§ **Problem**: How many lines in the data below include the word "chunks"? Respond with the number, nothing more.

▬▬▬▬▬▬

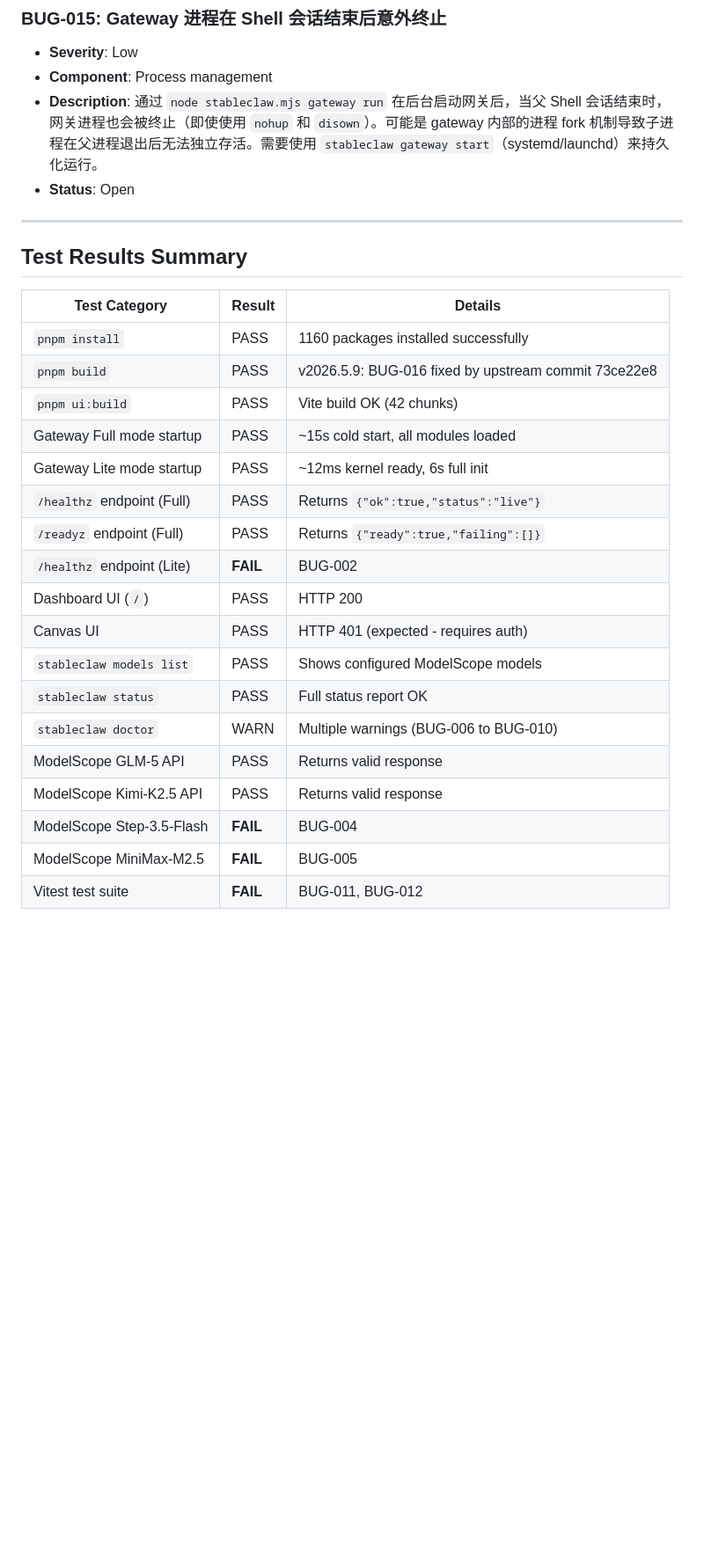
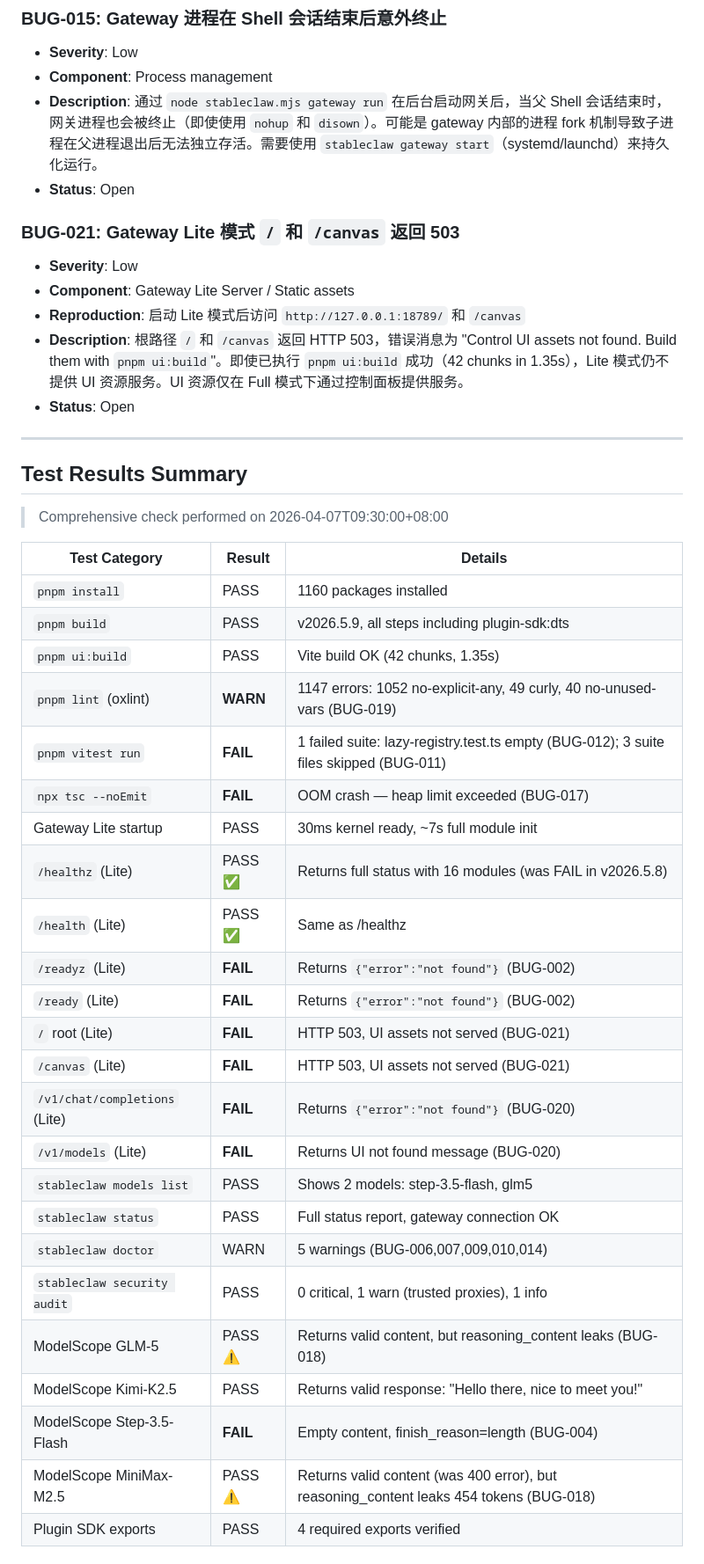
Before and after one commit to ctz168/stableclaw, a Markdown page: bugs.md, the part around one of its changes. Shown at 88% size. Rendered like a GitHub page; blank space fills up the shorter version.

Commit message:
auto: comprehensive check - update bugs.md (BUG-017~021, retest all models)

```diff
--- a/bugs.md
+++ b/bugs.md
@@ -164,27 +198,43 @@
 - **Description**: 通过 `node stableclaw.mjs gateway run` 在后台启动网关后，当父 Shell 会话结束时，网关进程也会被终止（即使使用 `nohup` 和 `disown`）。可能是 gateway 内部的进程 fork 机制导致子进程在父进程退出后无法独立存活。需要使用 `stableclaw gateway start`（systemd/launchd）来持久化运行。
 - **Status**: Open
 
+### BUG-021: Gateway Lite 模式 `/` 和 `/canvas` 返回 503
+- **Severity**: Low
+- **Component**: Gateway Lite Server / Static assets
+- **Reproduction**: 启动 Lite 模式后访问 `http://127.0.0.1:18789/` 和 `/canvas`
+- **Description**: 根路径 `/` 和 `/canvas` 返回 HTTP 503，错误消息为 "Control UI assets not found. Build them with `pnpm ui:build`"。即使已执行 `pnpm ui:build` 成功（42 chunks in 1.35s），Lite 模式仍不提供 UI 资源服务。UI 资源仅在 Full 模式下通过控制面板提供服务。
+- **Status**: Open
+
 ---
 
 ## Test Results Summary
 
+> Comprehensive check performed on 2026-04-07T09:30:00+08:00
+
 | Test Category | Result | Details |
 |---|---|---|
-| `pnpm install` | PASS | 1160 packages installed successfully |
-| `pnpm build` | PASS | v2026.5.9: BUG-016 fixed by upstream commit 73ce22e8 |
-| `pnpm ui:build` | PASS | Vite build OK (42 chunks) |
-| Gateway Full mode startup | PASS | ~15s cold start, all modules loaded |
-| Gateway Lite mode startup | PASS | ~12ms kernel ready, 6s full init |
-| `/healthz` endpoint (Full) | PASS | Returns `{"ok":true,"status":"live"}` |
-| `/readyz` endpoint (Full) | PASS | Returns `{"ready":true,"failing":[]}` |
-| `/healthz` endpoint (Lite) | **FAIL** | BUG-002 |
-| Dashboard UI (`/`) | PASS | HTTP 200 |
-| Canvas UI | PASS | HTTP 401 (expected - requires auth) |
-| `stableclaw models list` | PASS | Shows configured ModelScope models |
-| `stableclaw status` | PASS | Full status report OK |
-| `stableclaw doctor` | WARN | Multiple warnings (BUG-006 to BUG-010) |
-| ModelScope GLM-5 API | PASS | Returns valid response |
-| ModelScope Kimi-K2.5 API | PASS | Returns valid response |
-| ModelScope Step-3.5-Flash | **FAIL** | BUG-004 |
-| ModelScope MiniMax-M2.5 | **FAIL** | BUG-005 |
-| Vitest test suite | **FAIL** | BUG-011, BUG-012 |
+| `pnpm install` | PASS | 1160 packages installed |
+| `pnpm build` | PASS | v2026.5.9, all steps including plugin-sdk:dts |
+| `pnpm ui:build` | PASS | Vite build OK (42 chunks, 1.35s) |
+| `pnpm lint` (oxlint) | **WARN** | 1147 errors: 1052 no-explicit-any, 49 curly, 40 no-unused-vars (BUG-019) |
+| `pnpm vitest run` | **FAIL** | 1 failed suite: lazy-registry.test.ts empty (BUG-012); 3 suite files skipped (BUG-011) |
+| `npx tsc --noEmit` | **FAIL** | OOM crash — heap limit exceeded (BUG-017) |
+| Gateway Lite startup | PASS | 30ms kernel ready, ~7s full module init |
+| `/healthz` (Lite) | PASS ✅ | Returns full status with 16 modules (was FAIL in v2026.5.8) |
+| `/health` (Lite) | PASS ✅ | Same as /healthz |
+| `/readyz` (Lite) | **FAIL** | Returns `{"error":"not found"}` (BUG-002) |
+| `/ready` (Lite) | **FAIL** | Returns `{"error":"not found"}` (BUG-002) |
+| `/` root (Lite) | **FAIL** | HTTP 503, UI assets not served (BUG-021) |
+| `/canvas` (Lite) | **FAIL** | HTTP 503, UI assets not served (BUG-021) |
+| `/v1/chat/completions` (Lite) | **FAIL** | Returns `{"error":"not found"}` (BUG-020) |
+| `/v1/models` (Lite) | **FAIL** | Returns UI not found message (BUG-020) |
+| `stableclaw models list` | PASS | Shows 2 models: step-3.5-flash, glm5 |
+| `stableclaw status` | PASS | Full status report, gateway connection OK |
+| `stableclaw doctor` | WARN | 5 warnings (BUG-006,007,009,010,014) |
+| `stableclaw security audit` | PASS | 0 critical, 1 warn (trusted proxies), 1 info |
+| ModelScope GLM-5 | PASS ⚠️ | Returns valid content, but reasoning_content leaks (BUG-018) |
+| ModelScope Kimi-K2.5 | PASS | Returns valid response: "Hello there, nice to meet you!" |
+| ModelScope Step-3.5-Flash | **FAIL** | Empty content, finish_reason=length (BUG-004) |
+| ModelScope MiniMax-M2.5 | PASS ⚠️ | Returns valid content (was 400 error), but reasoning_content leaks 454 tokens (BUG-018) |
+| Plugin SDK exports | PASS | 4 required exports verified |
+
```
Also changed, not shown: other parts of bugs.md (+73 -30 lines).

▬▬▬▬▬▬

§ **Your response**: 3